* [Saved entries]:
-- Opening Marker --

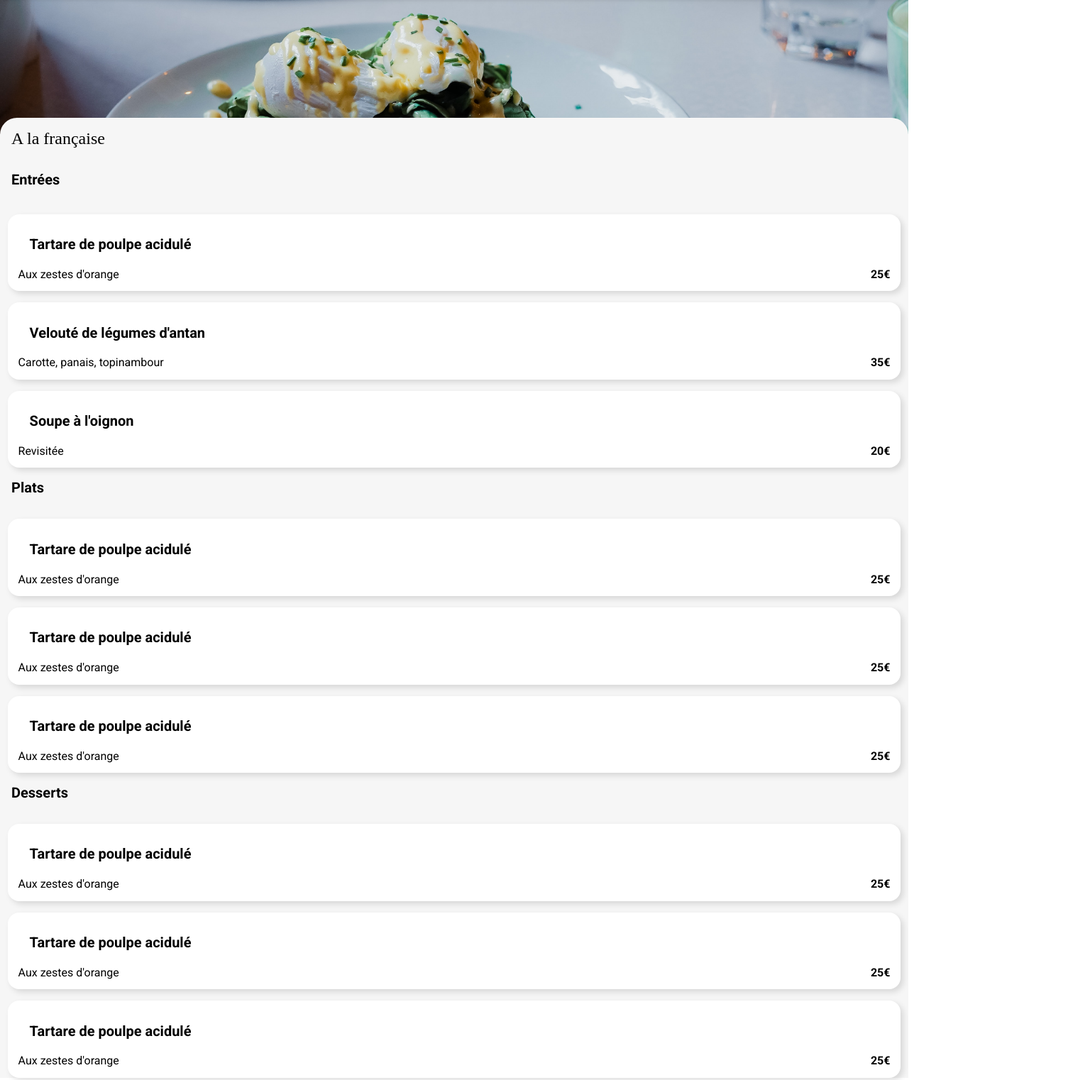
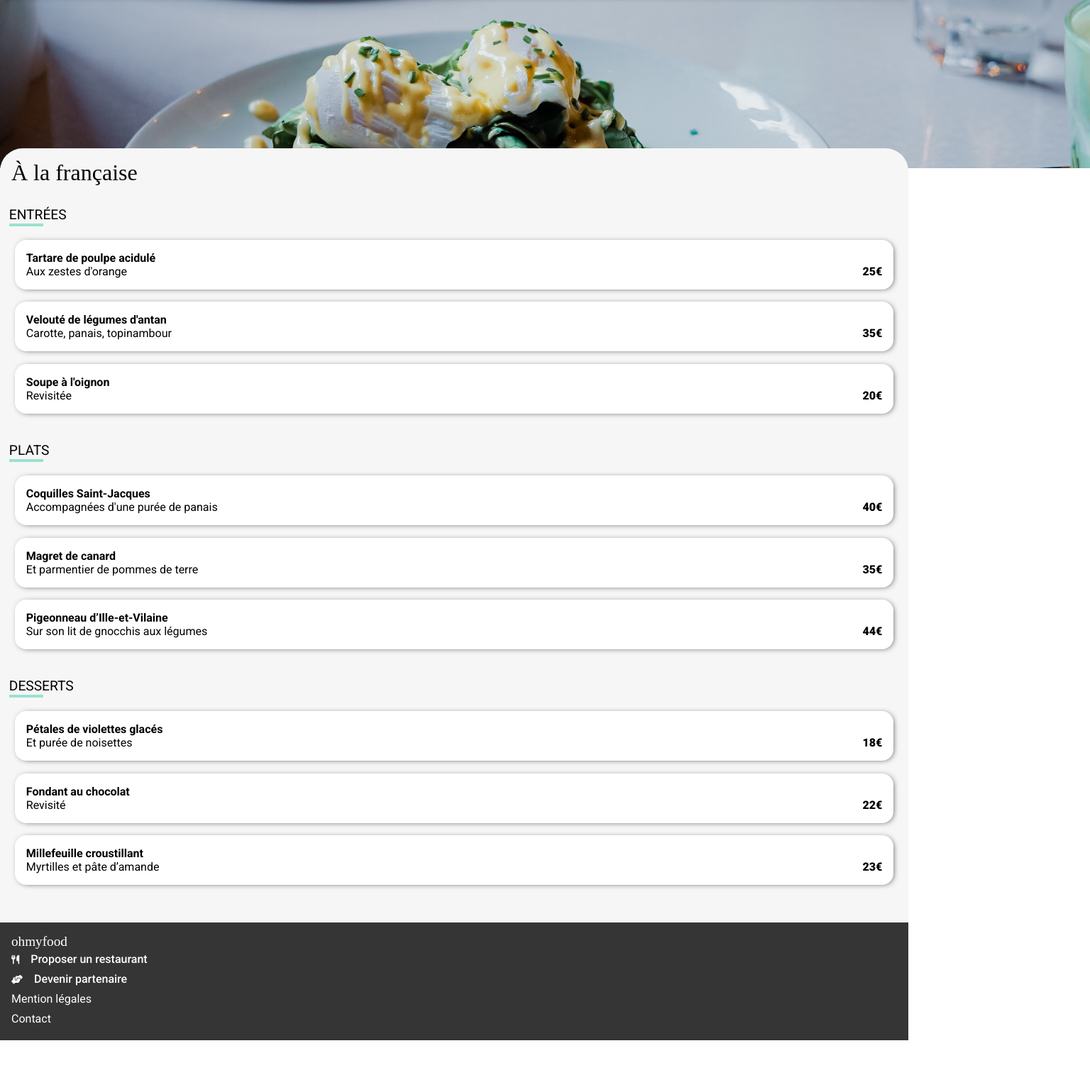
Before and after one commit to boxtoboxyt/OhMyFood, a website: page Menu - À la française.html in a window 1280 px wide. Shown: the part 91-1613 px from the top of the page at 71% size, 1536 px wide, since content can reach past the window. After the commit the page ends 1557 px from the top, so only its background shows below. Drawn offline with Linux system fonts and the light colour scheme; a web font is replaced by a local one.

Commit message:
Modification html + de clarté / animations boutons

```diff
--- a/Menu - À la française.html
+++ b/Menu - À la française.html
@@ -9,8 +9,12 @@
     <title>Oh My Food! RGA</title>
 </head>
 <body>
+
+  <body id="homepage">
+    <div class="loader"></div>
+
     <header class="header">
-        <div class="arrow"><a href="../index.html"><i class="fas fa-arrow-left"></i></a></div>
+        <div class="fleche"><a href="../index.html"><i class="fas fa-arrow-left"></i></a></div>
         <a href="index.html"><h1 class="logo">ohmyfood</h1></a>
     </header>
 
@@ -18,91 +22,134 @@
         <section>
             <img class="menus_img" src="public\img\restaurants\francaise.jpg" alt="">
         </section>
+
+        <div class="restaurant-titre">
+          <h1>À la française</h1>
+        </div>
+
+        <main class="restaurant-section">
+
             <section class="menus">
-            <div class="menus_titre"><h1>A la française</h1></div>
-            <ul class="menu_entree">
 
-                <h3 class="menu_titre">Entrées</h3>
-                <li class="menu">
-                    <h2 class="menu_titre">Tartare de poulpe acidulé</h2>
-                    <div class="menu_info">
+              <div class="menus_categorie">
+                <h3>Entrées</h3>
+
+                <div class="menu_categorie-list">
+                  <div class="menu-infos">
+                    <div class="menu-infos_description">
+                      <h4>Tartare de poulpe acidulé</h4>
                       <p>Aux zestes d'orange</p>
-                        <span><strong>25€</strong></span>
                     </div>
-                </li>
+                    <span class="menu-infos_prix">25€</span>
+                    <div class="menu-infos_validation">
+                        <i class="fa-solid fa-circle-check"></i>
+                    </div>
+                  </div>
 
-                <li class="menu">
-                    <h2 class="menu_titre">Velouté de légumes d'antan</h2>
-                    <div class="menu_info">
+                  <div class="menu-infos">
+                    <div class="menu-infos_description">
+                      <h4>Velouté de légumes d'antan</h4>
                       <p>Carotte, panais, topinambour</p>
-                        <span><strong>35€</strong></span>
                     </div>
-                </li>
+                    <span class="menu-infos_prix">35€</span>
+                    <div class="menu-infos_validation">
+                        <i class="fa-solid fa-circle-check"></i>
+                    </div>
+                  </div>
 
-                <li class="menu">
-                    <h2 class="menu_titre">Soupe à l'oignon
-                    </h2>
-                    <div class="menu_info">
+                  <div class="menu-infos">
+                    <div class="menu-infos_description">
+                      <h4>Soupe à l'oignon</h4>
                       <p>Revisitée</p>
-                        <span><strong>20€</strong></span>
                     </div>
-                </li>
-            </ul>
+                    <span class="menu-infos_prix">20€</span>
+                    <div class="menu-infos_validation">
+                        <i class="fa-solid fa-circle-check"></i>
+                    </div>
+                  </div>
+                </div>
 
-            <ul class="plats">
-                <h3 class="menu_titre">Plats</h3>
-                <li class="menu">
-                    <h2 class="menu_titre">Tartare de poulpe acidulé</h2>
-                    <div class="menu_info">
-                        <p>Aux zestes d'orange</p>
-                        <span><strong>25€</strong></span>
+
+              <div class="menus_categorie">
+                <h3>Plats</h3>
+
+                <div class="menu_categorie-list">
+                <div class="menu-infos">
+                  <div class="menu-infos_description">
+                    <h4>Coquilles Saint-Jacques</h4>
+                    <p>Accompagnées d'une purée de panais</p>
                   </div>
-                </li>
+                  <span class="menu-infos_prix">40€</span>
+                  <div class="menu-infos_validation">
+                      <i class="fa-solid fa-circle-check"></i>
+                  </div>
+                </div>
 
-                <li class="menu">
-                    <h2 class="menu_titre">Tartare de poulpe acidulé</h2>
-                    <div class="menu_info">
-                        <p>Aux zestes d'orange</p>
-                        <span><strong>25€</strong></span>
+                <div class="menu-infos">
+                  <div class="menu-infos_description">
+                    <h4>Magret de canard</h4>
+                    <p>Et parmentier de pommes de terre</p>
                   </div>
-                </li>
+                  <span class="menu-infos_prix">35€</span>
+                  <div class="menu-infos_validation">
+                      <i class="fa-solid fa-circle-check"></i>
+                  </div>
+                </div>
 
-                <li class="menu">
-                    <h2 class="menu_titre">Tartare de poulpe acidulé</h2>
-                    <div class="menu_info">
-                        <p>Aux zestes d'orange</p>
-                        <span><strong>25€</strong></span>
+                <div class="menu-infos">
+                  <div class="menu-infos_description">
+                    <h4>Pigeonneau d’Ille-et-Vilaine</h4>
+                    <p>Sur son lit de gnocchis aux légumes</p>
                   </div>
-                </li>
-            </ul>
+                  <span class="menu-infos_prix">44€</span>
+                  <div class="menu-infos_validation">
+                      <i class="fa-solid fa-circle-check"></i>
+                  </div>
+                </div>
+                </div>
+              </div>
+              </div>
 
-            <ul class="desserts">
-                <h3 class="menu_titre">Desserts</h3>
-                <li class="menu">
-                    <h2 class="menu_titre">Tartare de poulpe acidulé</h2>
-                    <div class="menu_info">
-                        <p>Aux zestes d'orange</p>
-                        <span><strong>25€</strong></span>
+              <div class="menus_categorie">
+                <h3>Desserts</h3>
+                <div class="menu_categorie-list">
+                <div class="menu-infos">
+                  <div class="menu-infos_description">
+                    <h4>Pétales de violettes glacés</h4>
+                    <p>Et purée de noisettes</p>
                   </div>
-                </li>
+                  <span class="menu-infos_prix">18€</span>
+                  <div class="menu-infos_validation">
+                      <i class="fa-solid fa-circle-check"></i>
+                  </div>
+                </div>
 
-                <li class="menu">
-                    <h2 class="menu_titre">Tartare de poulpe acidulé</h2>
-                    <div class="menu_info">
-                        <p>Aux zestes d'orange</p>
-                        <span><strong>25€</strong></span>
+                <div class="menu-infos">
+                  <div class="menu-infos_description">
+                    <h4>Fondant au chocolat</h4>
+                    <p>Revisité</p>
                   </div>
-                </li>
+                  <span class="menu-infos_prix">22€</span>
+                  <div class="menu-infos_validation">
+                      <i class="fa-solid fa-circle-check"></i>
+                  </div>
+                </div>
 
-                <li class="menu">
-                    <h2 class="menu_titre">Tartare de poulpe acidulé</h2>
-                    <div class="menu_info">
-                        <p>Aux zestes d'orange</p>
-                        <span><strong>25€</strong></span>
+                <div class="menu-infos">
+                  <div class="menu-infos_description">
+                    <h4>Millefeuille croustillant</h4>
+                    <p>Myrtilles et pâte d’amande</p>
                   </div>
-                </li>
-            </ul>
+                  <span class="menu-infos_prix">23€</span>
+                  <div class="menu-infos_validation">
+                      <i class="fa-solid fa-circle-check"></i>
+                  </div>
+                </div>
+                </div>
+              </div>
+            </div>
             </section>
+
     </main>
 
     <footer class="footer">
--- a/sass/pages/_francaise.scss
+++ b/sass/pages/_francaise.scss
@@ -1,63 +1,113 @@
+
 
 .menus_img {
-    border-radius: 0px;
-    z-index: -1;
+    border-radius: 0;
+    object-fit: cover;
+    height: 15rem;
+    width: 120%;
 }
 
-.menus {
+.restaurant-titre {
+  margin-top: -2rem;
+  position: relative;
+  background-color: $color-grey2;
+  border-radius: 2rem 2rem 0 0;
+  padding: 1rem;
+
+}
+
+.restaurant-section {
+    padding: 0.8rem;
     background-color: $color-grey2;
-    z-index: 1;
-    width: 100%;
-    margin: -1.7rem 0 1.5rem 0;
-    border-radius: 1.5rem 1.5rem 0 0;
-    position: relative;
+    margin-top: -1rem;
 
-    &_titre {
-        padding: 1rem;
+    h3 {
+        text-transform: uppercase;
+        font-weight: 400;
+        font-size: 1.2rem;
+        margin: 1rem 0 1rem 0;
+        position: relative;
+      margin-bottom: 1rem;
+      &::after {
+        content: "";
+        position: absolute;
+        top: 1.5rem;
+        left: 0;
+        height: 0.25rem;
+        width: 3rem;
+        background-color: $color-tertiary;
     }
 }
+ }
 
-.menu_entree {
-    display: flex;
-    flex-direction: column;
-    list-style-type: none;
+.menu_categorie-list {
+    display: grid;
+    grid-template-columns: 1fr;
+    grid-template-rows: repeat(3, 1fr);
+    grid-row-gap: 0.1rem;
+    margin-bottom: 2rem;
 }
 
-.menu_titre {
-    padding: 1rem;
-}
+.menu-infos {
+    background-color: white;
+    border-radius: 1rem;
+    display: flex;
+    margin: 0.5rem;
+    box-shadow: 2px 1px 8px -3px $color-grey3;
+    overflow: hidden;
+    cursor: pointer;
+    transition: padding-right 0.8s ease;
 
-.menu {
-background-color: white;
-border-radius: 1rem;
-padding: 0.9rem;
-margin: 1rem 0.7rem 0rem 0.7rem;
-box-shadow: 0.25rem 0.25rem 0.5rem rgba(0, 0, 0, 0.125);
+    &:hover {
+      padding-right: 4rem;
 
 
-    &_titre {
-    margin: 0;
-    margin-bottom: 0.3rem;
-    font-size: 20px;
-    font-weight: black;
+      i {
+        animation: rotate-center 0.6s ease-in-out;
+
+        @keyframes rotate-center {
+          0% {
+            -webkit-transform: rotate(0);
+                    transform: rotate(0);
+          }
+          100% {
+            -webkit-transform: rotate(360deg);
+                    transform: rotate(360deg);
+          }
+      }
+    }  }
+
+
+
+    &_prix {
+        margin-left: auto;
+          font-weight: 900;
+          padding: 1rem;
+          display: flex;
+          align-items: flex-end;
     }
 
-    &_info {
-        display: flex;
-        justify-content: space-between;
+    &_description {
+        padding: 1rem;
+          overflow: hidden;
+          h4,
+          p {
+            overflow: hidden;
+            white-space: nowrap;
+            text-overflow: ellipsis;
+          }
     }
 
-    &_prix {
-
-    }
-
-    }
+    &_validation {
+      background-color: #99e2d0;
+      border-radius: 0 1rem 1rem 0;
+      display: grid;
+      margin-right: -4rem;
+      place-items: center;
+      width: 4rem;
+      color: white;
+      font-size: 1.5rem;
 
 
-.plats {
-    list-style-type: none;
 }
-
-.desserts {
-    list-style-type: none;
-}
+ }
--- /dev/null
+++ b/sass/utils/_mixins.scss
@@ -0,0 +1,22 @@
+@mixin coeurBoutton {
+    z-index: 1;
+           color: #e471da;
+           background: -webkit-gradient(linear, left top, left bottom, from($color-primary), to(#e471da));
+	        -webkit-background-clip: text;
+	        -webkit-text-fill-color: transparent;
+            cursor: pointer;
+            animation: fadeIn 1s ease-in-out;
+
+            @keyframes fadeIn {
+                0% {
+                    -webkit-transform: translateZ(-80px);
+                            transform: translateZ(-80px);
+                    opacity: 0;
+                  }
+                  100% {
+                    -webkit-transform: translateZ(0);
+                            transform: translateZ(0);
+                    opacity: 1;
+                  }
+}
+ }
```
Also changed, not shown: sass/layout/_container.scss (+1 -20 lines), public/css/style.css, 1 other file. Lines whose indentation alone changed are shown as unchanged.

-- Closing Marker --

* [Your task]: With "margin" as the string to find, copy every line of the records that holds it.

* [Answer to this task]:
+  margin-top: -2rem;
-    margin: -1.7rem 0 1.5rem 0;
+    margin-top: -1rem;
+        margin: 1rem 0 1rem 0;
+      margin-bottom: 1rem;
+    margin-bottom: 2rem;
+    margin: 0.5rem;
-margin: 1rem 0.7rem 0rem 0.7rem;
-    margin: 0;
-    margin-bottom: 0.3rem;
+        margin-left: auto;
+      margin-right: -4rem;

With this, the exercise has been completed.